Jodi McRaney RushoWell, th e Monday’s keep marching on by don’t they?  I have to admit, Monday’s aren’t my favorite, but I’m trying to reframe them as a positive experience!  Maybe as a new start in the studio?  Meanwhile, you all have questions, and I may have some answers.  If you have a question about fusing and slumping recycled glass, send it on over and I’ll see what I can do.  (names and some details have been omitted for privacy reasons)

Q:  Thank you for your tutorials please can u advise me how I can join cut beer bottle into a wine glass ie what kind of glue or technique can I use to do this?

A:  I wish I could!  There is one company in the U.S. doing this right now, and their technique is a closely guarded secret.  It looks like they use a torchwork technique, but I have no more information than that.  Delphi Glass has a fun little plastic bottle stem, which is like a cork with a flat bottom that will seal your bottle neck so it can be used as a wine glass.

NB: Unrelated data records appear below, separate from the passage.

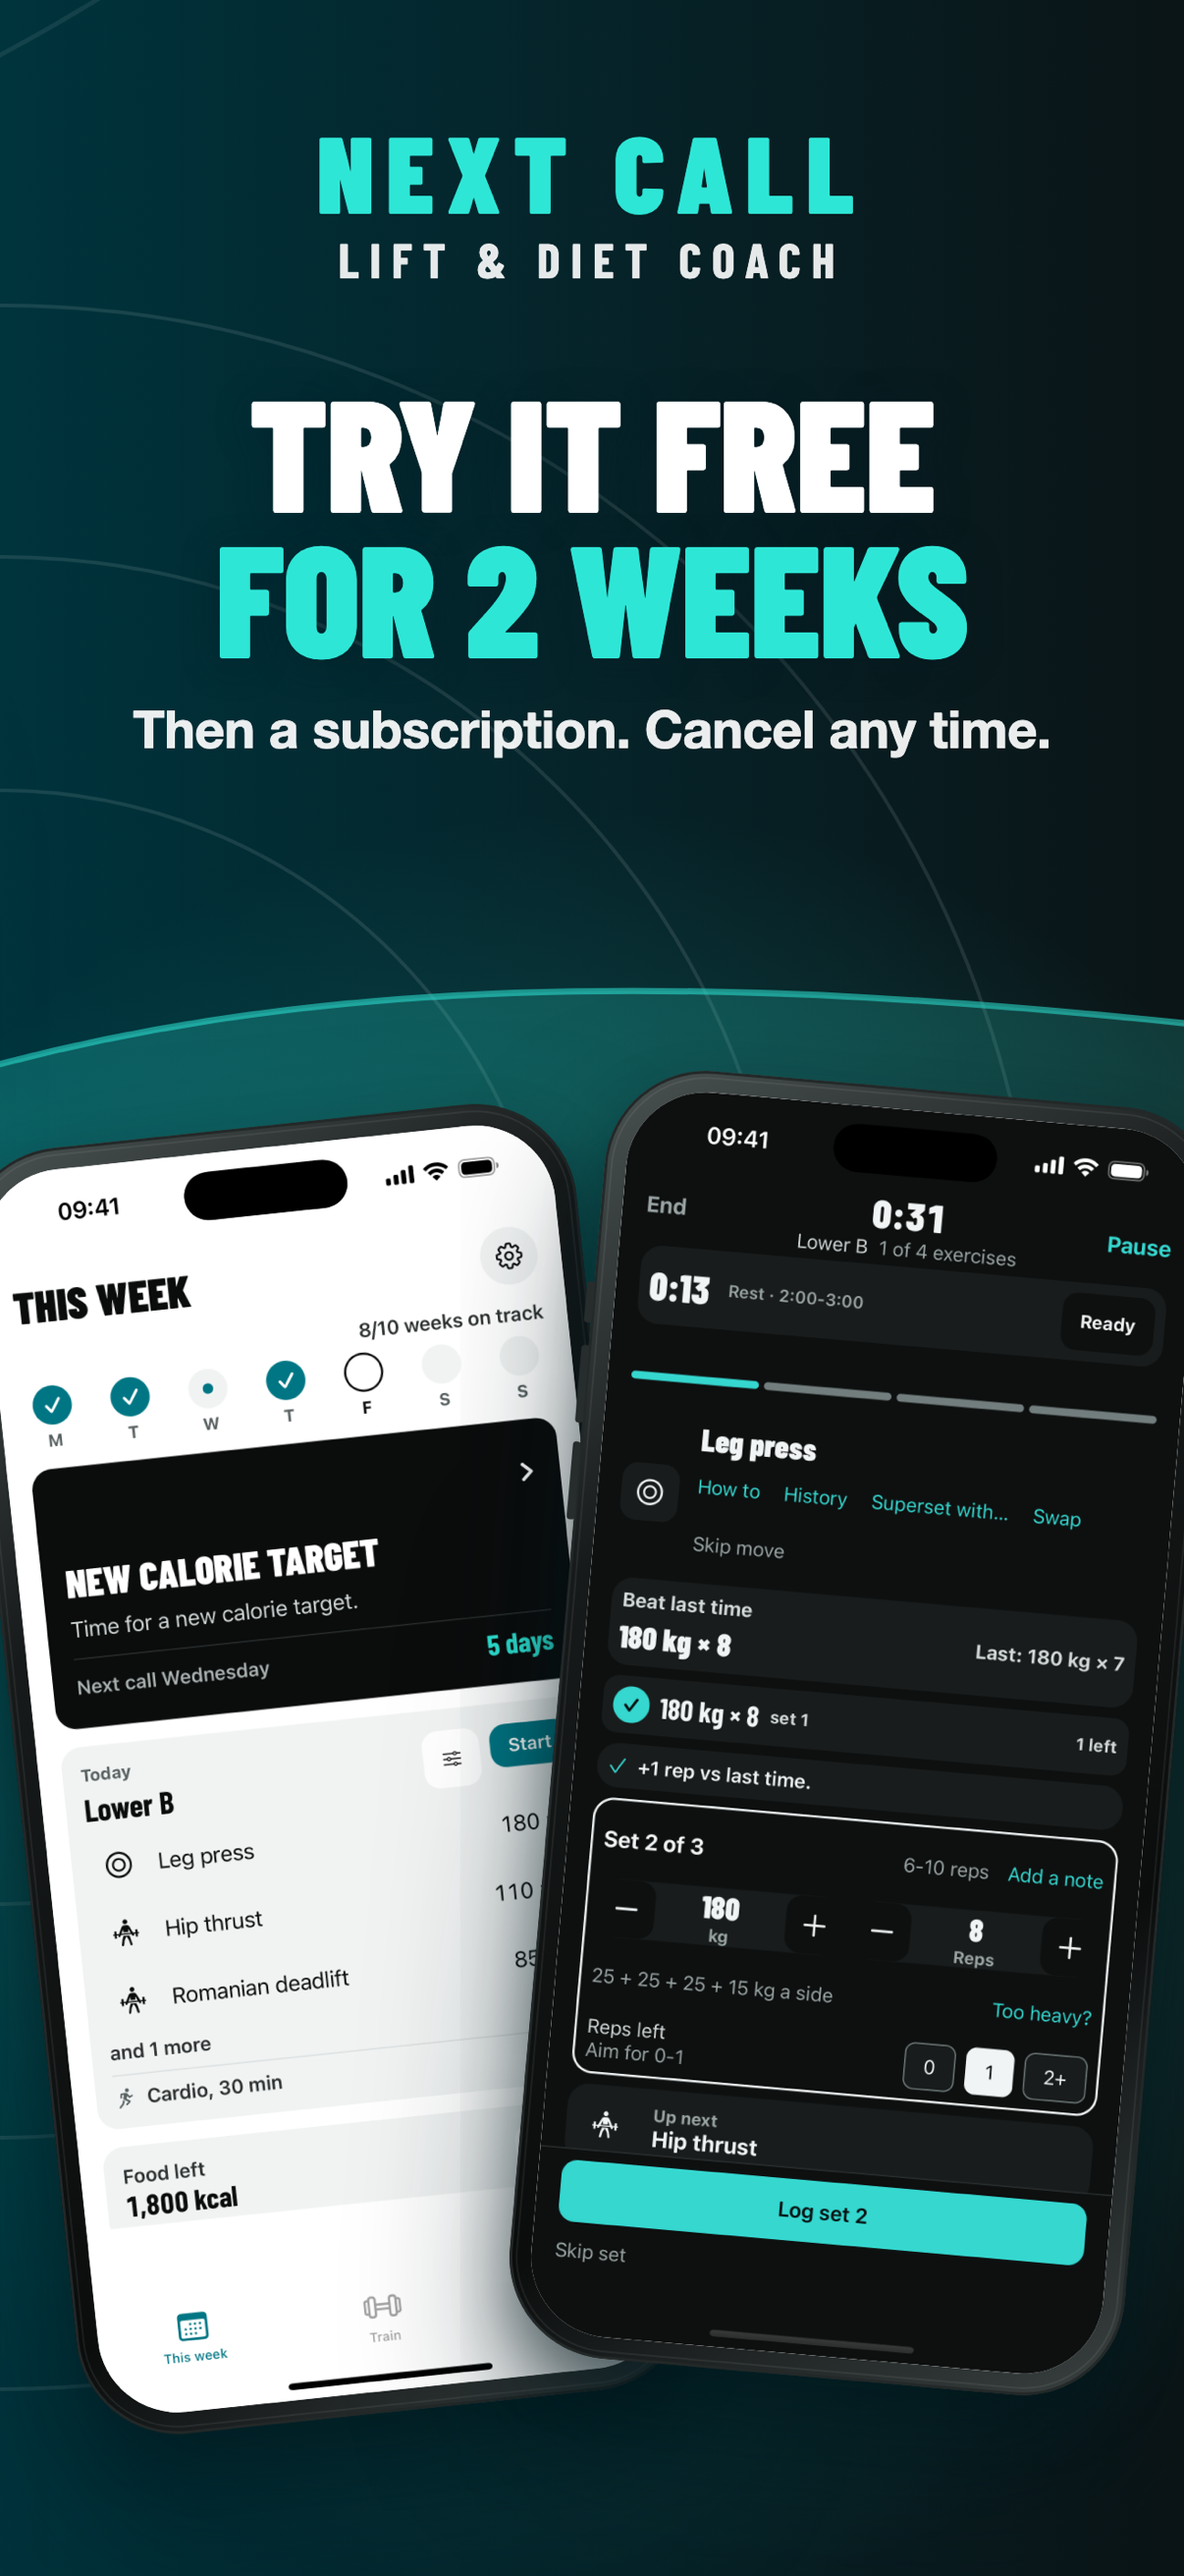
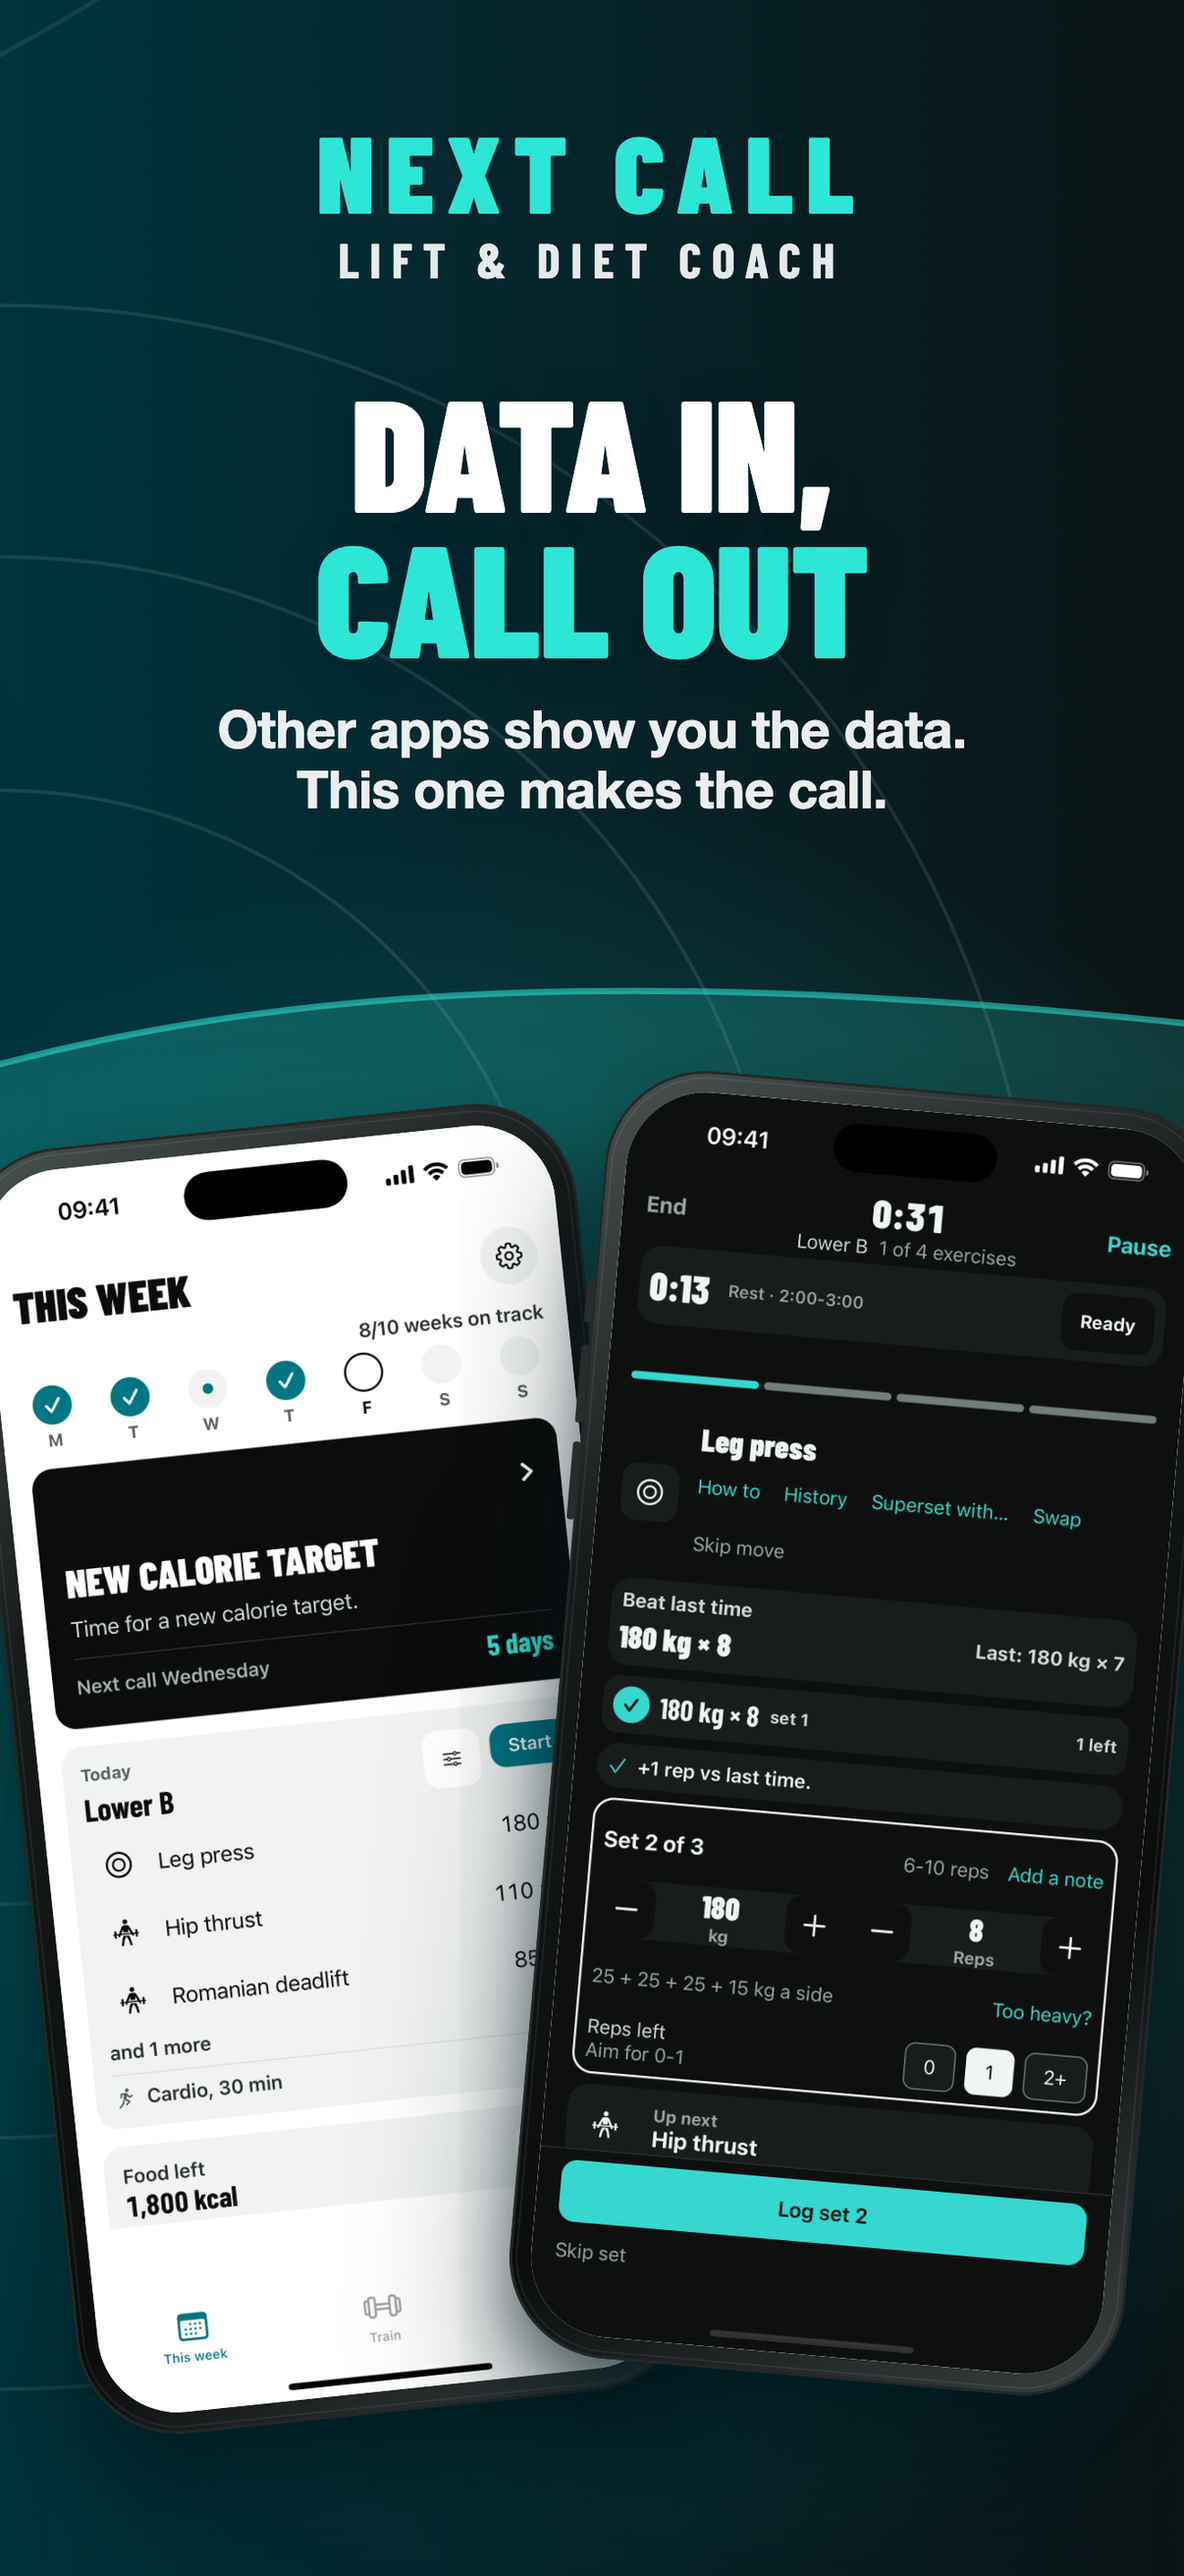
docs(store): frame 6 without a price reference, App Review 2.3.7 (#616)

Changed region(s): [[0.1227, 0.1545, 0.8897, 0.3398]]

diff --git a/docs/magaza/marketing/panorama.html b/docs/magaza/marketing/panorama.html
@@ -93,7 +93,7 @@
 <section class="frame f6">
  <div class="mark" style="top:130px">Next Call</div>
  <div class="mark-sub" style="top:262px">Lift &amp; Diet Coach</div>
- <div class="cap" style="top:420px"><h1>Try it free<br><em>for 2 weeks</em></h1><p>Then a subscription. Cancel any time.</p></div>
+ <div class="cap" style="top:420px"><h1>Data in,<br><em>call out</em></h1><p>Other apps show you the data.<br>This one makes the call.</p></div>
  <div class="phone" style="left:20px;top:1250px;--sw:640px;transform:rotate(-6deg);z-index:1">
   <div class="body"></div><i class="btn b1"></i><i class="btn b2"></i><i class="btn b3"></i><i class="btn b4"></i>
   <div class="screen"><img src="../screenshots/01-this-week.png" alt=""><i class="island"></i></div></div>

Q: I have some glass scraps lying around and was thinking about positioning them in a mold of some description and then heating them with a propane torch until they either slump into the mold are viscous enough for me to push them into the mold with a rod/spatula of some description. Thoughts on the advisability and/or the mechanics of this idea?

A: Wow, you’ve certainly given me a lot to think about. Here are my concerns:

– it will be very hard to keep all of the glass the same temperature across the entire mold, so as one section gets hotter, the others will cool very rapidly. Those cooling pieces will thermal shock with determination. I would expect there to be flying bits of quite hot glass.

– I’m worried about the molten glass being pushed or dragged across mold release. Molten glass will quite easily pick up kiln wash and stick, both to the mold, and to the kiln wash.

– Annealing is an issue. As glass cools, internal stresses are created, which must be relieved, typically by cooling the glass back down to room temperature over the course of several hours. Glass that has been improperly annealed (or not at all) tends to crack and be quite brittle.

– mold integrity is also an issue. Ceramic molds don’t like to be thermal shocked either

– and then there’s the kiln wash/mold release. Most kiln washes and mold releases are rated to 1850, some to 2000. Molten glass exceeds that temperature, and will cause the mold release to fail. (this is a problem I see frequently and still haven’t solved)

Now, if you were making small things, like beads, there may be possibilities. I have only taken one bead making class though, so I’d suggest a bit more research before taking that on.

Good luck, it sounds like you live an exciting life!